__Task details__: Scan the records for "items". Report each line that includes it.

__Record excerpts__:
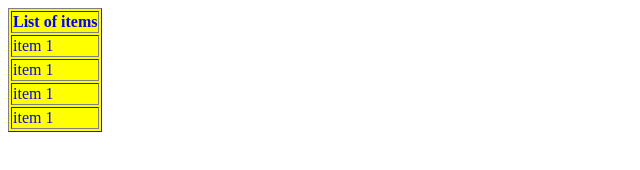
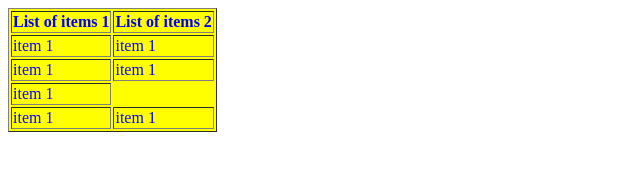
Before and after one commit to acciojob/Styled-Table-Sarath-Dharmaraj, a website: page main.html in a window 1280 px wide. Shown: the whole page, without its empty margins (0-640 px from the left). Drawn offline with Linux system fonts and the light colour scheme.

Commit message:
created a submission

```diff
--- a/main.html
+++ b/main.html
@@ -12,11 +12,17 @@
 	<table style="background-color:yellow; color: blue" border="1">
 		<thead>
 			<tr>
-				<th>List of items</th>
+				<th>List of items 1</th>
+				<th>List of items 2</th>
 			</tr>
 		</thead>
 		<tbody>
 			<tr>
+				<td>item 1</td>
+				<td>item 1</td>
+			</tr>
+			<tr>
+				<td>item 1</td>
 				<td>item 1</td>
 			</tr>
 			<tr>
@@ -24,8 +30,6 @@
 			</tr>
 			<tr>
 				<td>item 1</td>
-			</tr>
-			<tr>
 				<td>item 1</td>
 			</tr>
 		</tbody>
```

__Answer box__:
-				<th>List of items</th>
+				<th>List of items 1</th>
+				<th>List of items 2</th>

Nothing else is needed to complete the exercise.